• **Instructions to follow**
Word for word, write the records out again, but omit each picture.

• **Extracted records**

━━━━━━━━━━━━━━━━

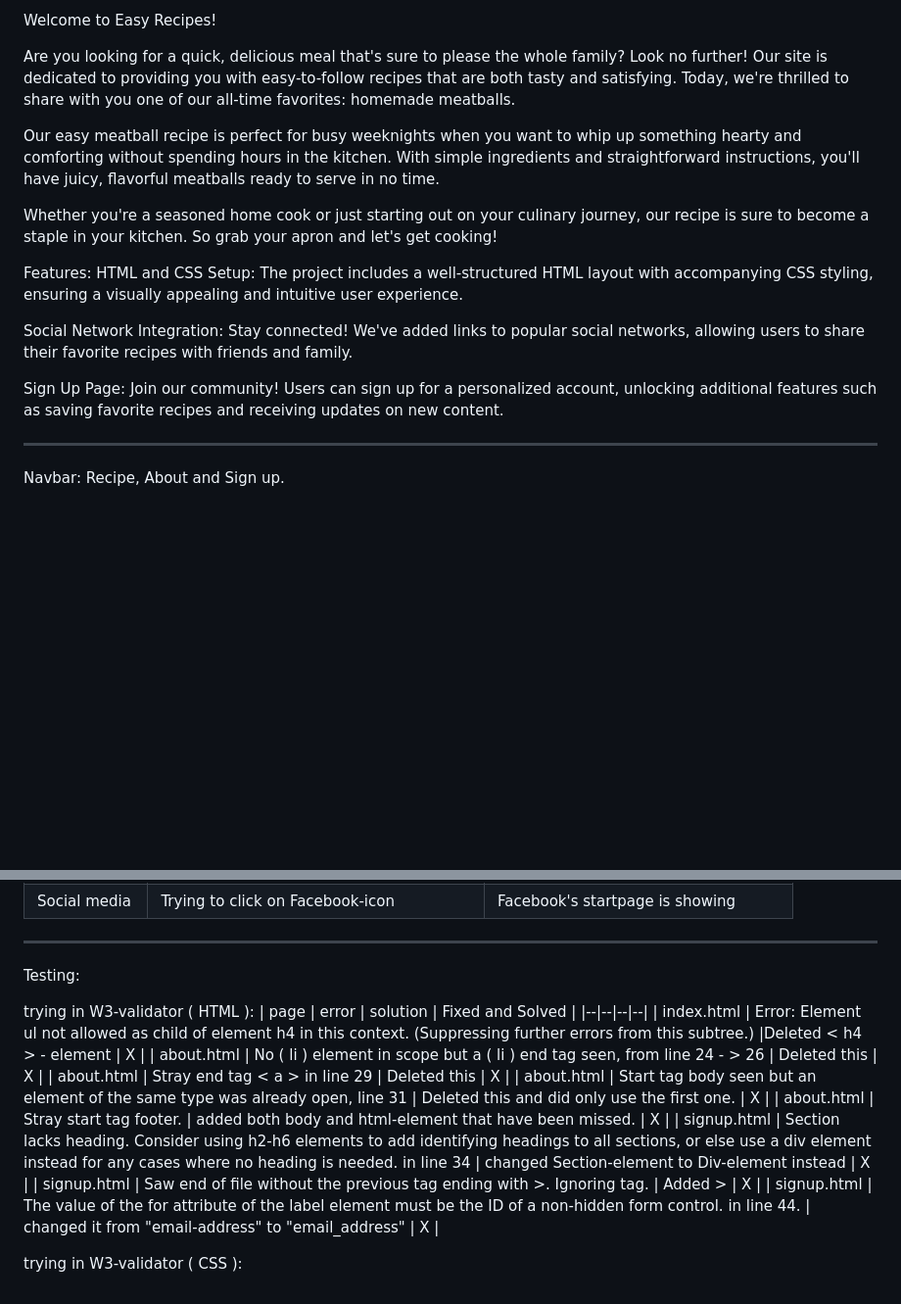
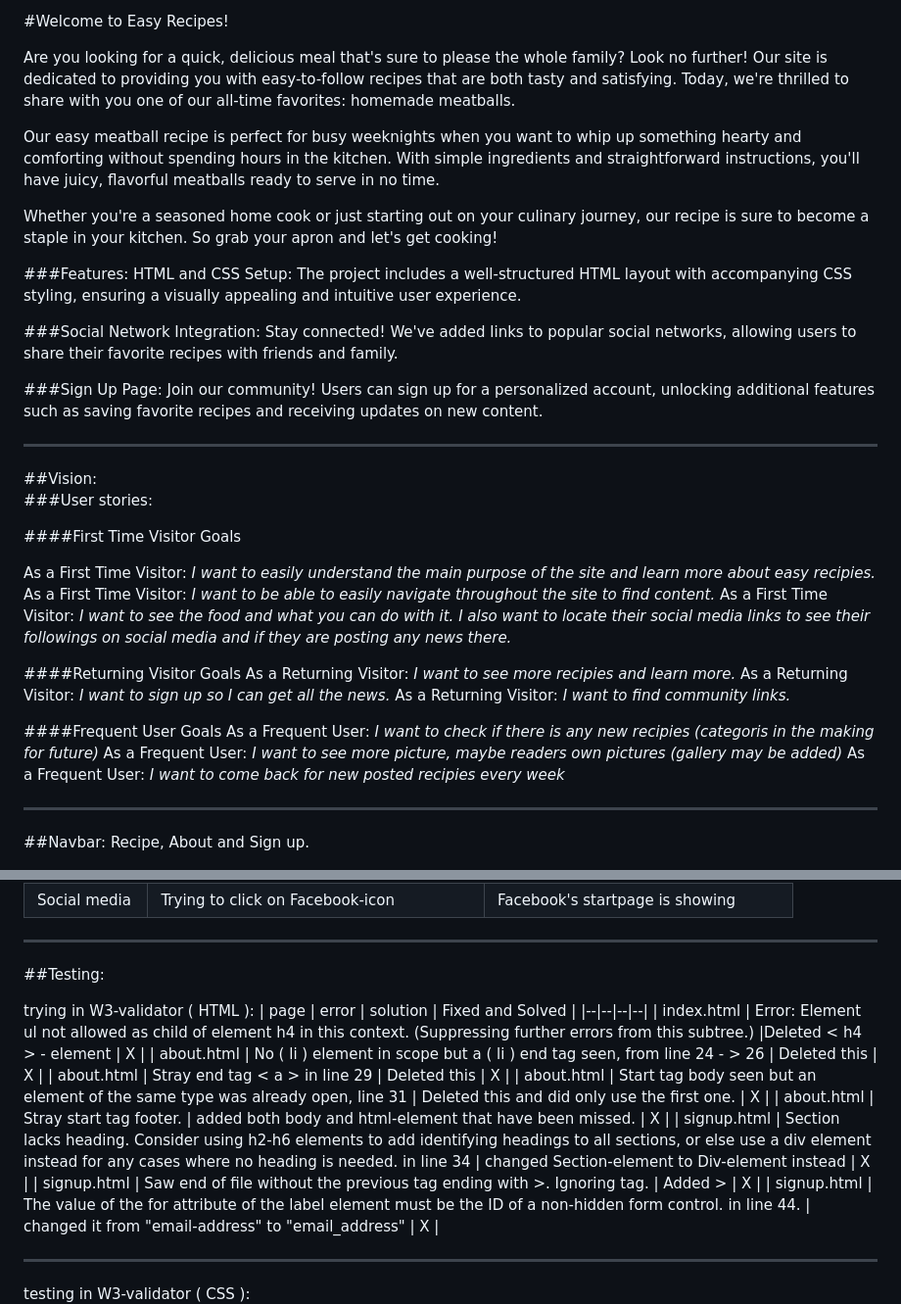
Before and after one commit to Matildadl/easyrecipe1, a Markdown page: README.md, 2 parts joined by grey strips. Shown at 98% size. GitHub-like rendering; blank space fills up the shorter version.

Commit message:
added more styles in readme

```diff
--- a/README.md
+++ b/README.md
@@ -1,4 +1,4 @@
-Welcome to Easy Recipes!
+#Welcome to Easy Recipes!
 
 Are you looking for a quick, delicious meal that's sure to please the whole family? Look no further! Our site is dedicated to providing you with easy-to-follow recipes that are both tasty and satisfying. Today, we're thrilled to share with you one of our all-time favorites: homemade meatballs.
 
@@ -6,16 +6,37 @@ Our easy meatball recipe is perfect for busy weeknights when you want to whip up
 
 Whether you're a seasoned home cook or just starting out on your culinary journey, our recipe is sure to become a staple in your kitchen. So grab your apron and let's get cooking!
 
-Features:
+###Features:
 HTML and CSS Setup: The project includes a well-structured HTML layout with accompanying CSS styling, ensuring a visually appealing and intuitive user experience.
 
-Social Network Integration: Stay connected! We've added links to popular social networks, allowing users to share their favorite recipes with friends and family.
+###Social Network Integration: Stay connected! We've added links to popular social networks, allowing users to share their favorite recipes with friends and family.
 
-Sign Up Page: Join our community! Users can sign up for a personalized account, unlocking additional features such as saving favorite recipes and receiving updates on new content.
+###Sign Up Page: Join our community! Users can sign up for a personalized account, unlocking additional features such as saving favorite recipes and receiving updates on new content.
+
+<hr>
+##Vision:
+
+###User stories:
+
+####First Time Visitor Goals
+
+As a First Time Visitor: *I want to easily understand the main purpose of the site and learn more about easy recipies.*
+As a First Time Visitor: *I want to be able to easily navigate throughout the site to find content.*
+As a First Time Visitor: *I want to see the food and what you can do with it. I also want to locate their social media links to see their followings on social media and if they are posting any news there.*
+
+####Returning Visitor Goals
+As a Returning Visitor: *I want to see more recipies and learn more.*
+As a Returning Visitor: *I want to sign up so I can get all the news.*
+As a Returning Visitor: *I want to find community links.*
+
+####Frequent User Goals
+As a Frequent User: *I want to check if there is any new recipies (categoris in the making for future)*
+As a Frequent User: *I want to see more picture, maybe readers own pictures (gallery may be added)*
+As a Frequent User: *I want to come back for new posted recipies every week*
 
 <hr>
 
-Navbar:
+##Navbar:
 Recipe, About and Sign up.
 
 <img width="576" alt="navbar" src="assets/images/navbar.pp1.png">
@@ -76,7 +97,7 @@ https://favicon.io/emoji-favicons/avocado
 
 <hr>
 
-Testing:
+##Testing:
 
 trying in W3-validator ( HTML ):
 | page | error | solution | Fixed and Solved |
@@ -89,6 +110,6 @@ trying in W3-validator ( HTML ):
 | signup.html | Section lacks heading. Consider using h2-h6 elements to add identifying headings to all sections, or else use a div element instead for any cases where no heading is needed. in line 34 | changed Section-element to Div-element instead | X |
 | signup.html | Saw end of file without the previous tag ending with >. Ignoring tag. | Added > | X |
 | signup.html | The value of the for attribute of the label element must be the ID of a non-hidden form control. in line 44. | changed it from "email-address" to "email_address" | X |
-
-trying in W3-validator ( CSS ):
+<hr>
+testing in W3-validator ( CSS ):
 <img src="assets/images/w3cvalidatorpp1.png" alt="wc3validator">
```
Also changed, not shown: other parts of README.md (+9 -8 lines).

━━━━━━━━━━━━━━━━

• **Response to the exercise**
Before and after one commit to Matildadl/easyrecipe1, a Markdown page: README.md, 2 parts joined by grey strips. Shown at 98% size. GitHub-like rendering; blank space fills up the shorter version.

Commit message:
added more styles in readme

```diff
--- a/README.md
+++ b/README.md
@@ -1,4 +1,4 @@
-Welcome to Easy Recipes!
+#Welcome to Easy Recipes!
 
 Are you looking for a quick, delicious meal that's sure to please the whole family? Look no further! Our site is dedicated to providing you with easy-to-follow recipes that are both tasty and satisfying. Today, we're thrilled to share with you one of our all-time favorites: homemade meatballs.
 
@@ -6,16 +6,37 @@ Our easy meatball recipe is perfect for busy weeknights when you want to whip up
 
 Whether you're a seasoned home cook or just starting out on your culinary journey, our recipe is sure to become a staple in your kitchen. So grab your apron and let's get cooking!
 
-Features:
+###Features:
 HTML and CSS Setup: The project includes a well-structured HTML layout with accompanying CSS styling, ensuring a visually appealing and intuitive user experience.
 
-Social Network Integration: Stay connected! We've added links to popular social networks, allowing users to share their favorite recipes with friends and family.
+###Social Network Integration: Stay connected! We've added links to popular social networks, allowing users to share their favorite recipes with friends and family.
 
-Sign Up Page: Join our community! Users can sign up for a personalized account, unlocking additional features such as saving favorite recipes and receiving updates on new content.
+###Sign Up Page: Join our community! Users can sign up for a personalized account, unlocking additional features such as saving favorite recipes and receiving updates on new content.
+
+<hr>
+##Vision:
+
+###User stories:
+
+####First Time Visitor Goals
+
+As a First Time Visitor: *I want to easily understand the main purpose of the site and learn more about easy recipies.*
+As a First Time Visitor: *I want to be able to easily navigate throughout the site to find content.*
+As a First Time Visitor: *I want to see the food and what you can do with it. I also want to locate their social media links to see their followings on social media and if they are posting any news there.*
+
+####Returning Visitor Goals
+As a Returning Visitor: *I want to see more recipies and learn more.*
+As a Returning Visitor: *I want to sign up so I can get all the news.*
+As a Returning Visitor: *I want to find community links.*
+
+####Frequent User Goals
+As a Frequent User: *I want to check if there is any new recipies (categoris in the making for future)*
+As a Frequent User: *I want to see more picture, maybe readers own pictures (gallery may be added)*
+As a Frequent User: *I want to come back for new posted recipies every week*
 
 <hr>
 
-Navbar:
+##Navbar:
 Recipe, About and Sign up.
 
 <img width="576" alt="navbar" src="assets/images/navbar.pp1.png">
@@ -76,7 +97,7 @@ https://favicon.io/emoji-favicons/avocado
 
 <hr>
 
-Testing:
+##Testing:
 
 trying in W3-validator ( HTML ):
 | page | error | solution | Fixed and Solved |
@@ -89,6 +110,6 @@ trying in W3-validator ( HTML ):
 | signup.html | Section lacks heading. Consider using h2-h6 elements to add identifying headings to all sections, or else use a div element instead for any cases where no heading is needed. in line 34 | changed Section-element to Div-element instead | X |
 | signup.html | Saw end of file without the previous tag ending with >. Ignoring tag. | Added > | X |
 | signup.html | The value of the for attribute of the label element must be the ID of a non-hidden form control. in line 44. | changed it from "email-address" to "email_address" | X |
-
-trying in W3-validator ( CSS ):
+<hr>
+testing in W3-validator ( CSS ):
 <img src="assets/images/w3cvalidatorpp1.png" alt="wc3validator">
```
Also changed, not shown: other parts of README.md (+9 -8 lines).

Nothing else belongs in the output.